[What the task asks]
Comb the records below for the string "className" and copy each line where it turns up.

[Source data]
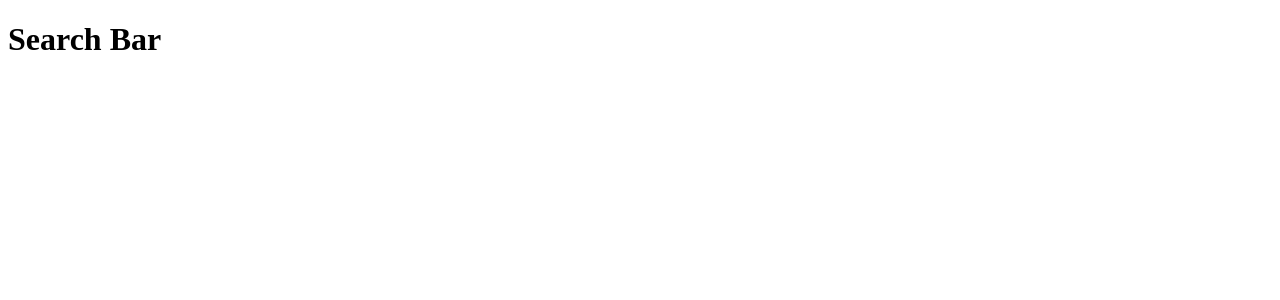
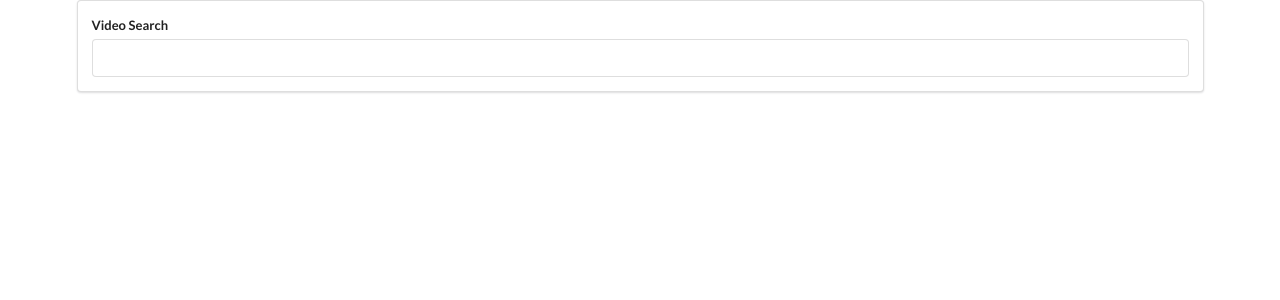
Before and after one commit to dcitllc/YouTuby, a React (Create React App) app: page / in a window 1280 px wide. Shown: the top 300 px of the page. Built offline with nearby package versions, Linux system fonts and the light colour scheme.

Commit message:
Added some styles with semantic for SearchBar

```diff
--- a/public/index.html
+++ b/public/index.html
@@ -1,15 +1,22 @@
 <!DOCTYPE html>
 <html lang="en">
   <head>
-    <meta charset="utf-8">
-    <link rel="shortcut icon" href="%PUBLIC_URL%/favicon.ico">
-    <meta name="viewport" content="width=device-width, initial-scale=1, shrink-to-fit=no">
-    <meta name="theme-color" content="#000000">
+    <meta charset="utf-8" />
+    <link rel="shortcut icon" href="%PUBLIC_URL%/favicon.ico" />
+    <meta
+      name="viewport"
+      content="width=device-width, initial-scale=1, shrink-to-fit=no"
+    />
+    <meta name="theme-color" content="#000000" />
+    <link
+      rel="stylesheet"
+      href="https://cdnjs.cloudflare.com/ajax/libs/semantic-ui/2.4.1/semantic.min.css"
+    />
     <!--
       manifest.json provides metadata used when your web app is added to the
       homescreen on Android. See https://developers.google.com/web/fundamentals/web-app-manifest/
     -->
-    <link rel="manifest" href="%PUBLIC_URL%/manifest.json">
+    <link rel="manifest" href="%PUBLIC_URL%/manifest.json" />
     <!--
       Notice the use of %PUBLIC_URL% in the tags above.
       It will be replaced with the URL of the `public` folder during the build.
@@ -22,9 +29,7 @@
     <title>React App</title>
   </head>
   <body>
-    <noscript>
-      You need to enable JavaScript to run this app.
-    </noscript>
+    <noscript> You need to enable JavaScript to run this app. </noscript>
     <div id="root"></div>
     <!--
       This HTML file is a template.
--- a/src/component/App.js
+++ b/src/component/App.js
@@ -4,7 +4,7 @@
 class App extends Component {
   render() {
     return (
-      <div>
+      <div className="ui container">
         <SearchBar />
       </div>
     );
--- a/src/component/SearchBar.js
+++ b/src/component/SearchBar.js
@@ -1,10 +1,23 @@
 import React, { Component } from "react";
 
 class SearchBar extends Component {
+  state = { term: "" };
+
+  onInputChange = () => {};
+
   render() {
     return (
-      <div>
-        <h1>Search Bar</h1>
+      <div className="ui segment search-bar ">
+        <form className="ui form">
+          <div className="field">
+            <label htmlFor="">Video Search</label>
+            <input
+              type="text"
+              value={this.state.term}
+              onChange={this.onInputChange}
+            />
+          </div>
+        </form>
       </div>
     );
   }
```
Also changed, not shown: 1 other file (tests, documents, lock files or other folders).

[Response below]
+      <div className="ui container">
+      <div className="ui segment search-bar ">
+        <form className="ui form">
+          <div className="field">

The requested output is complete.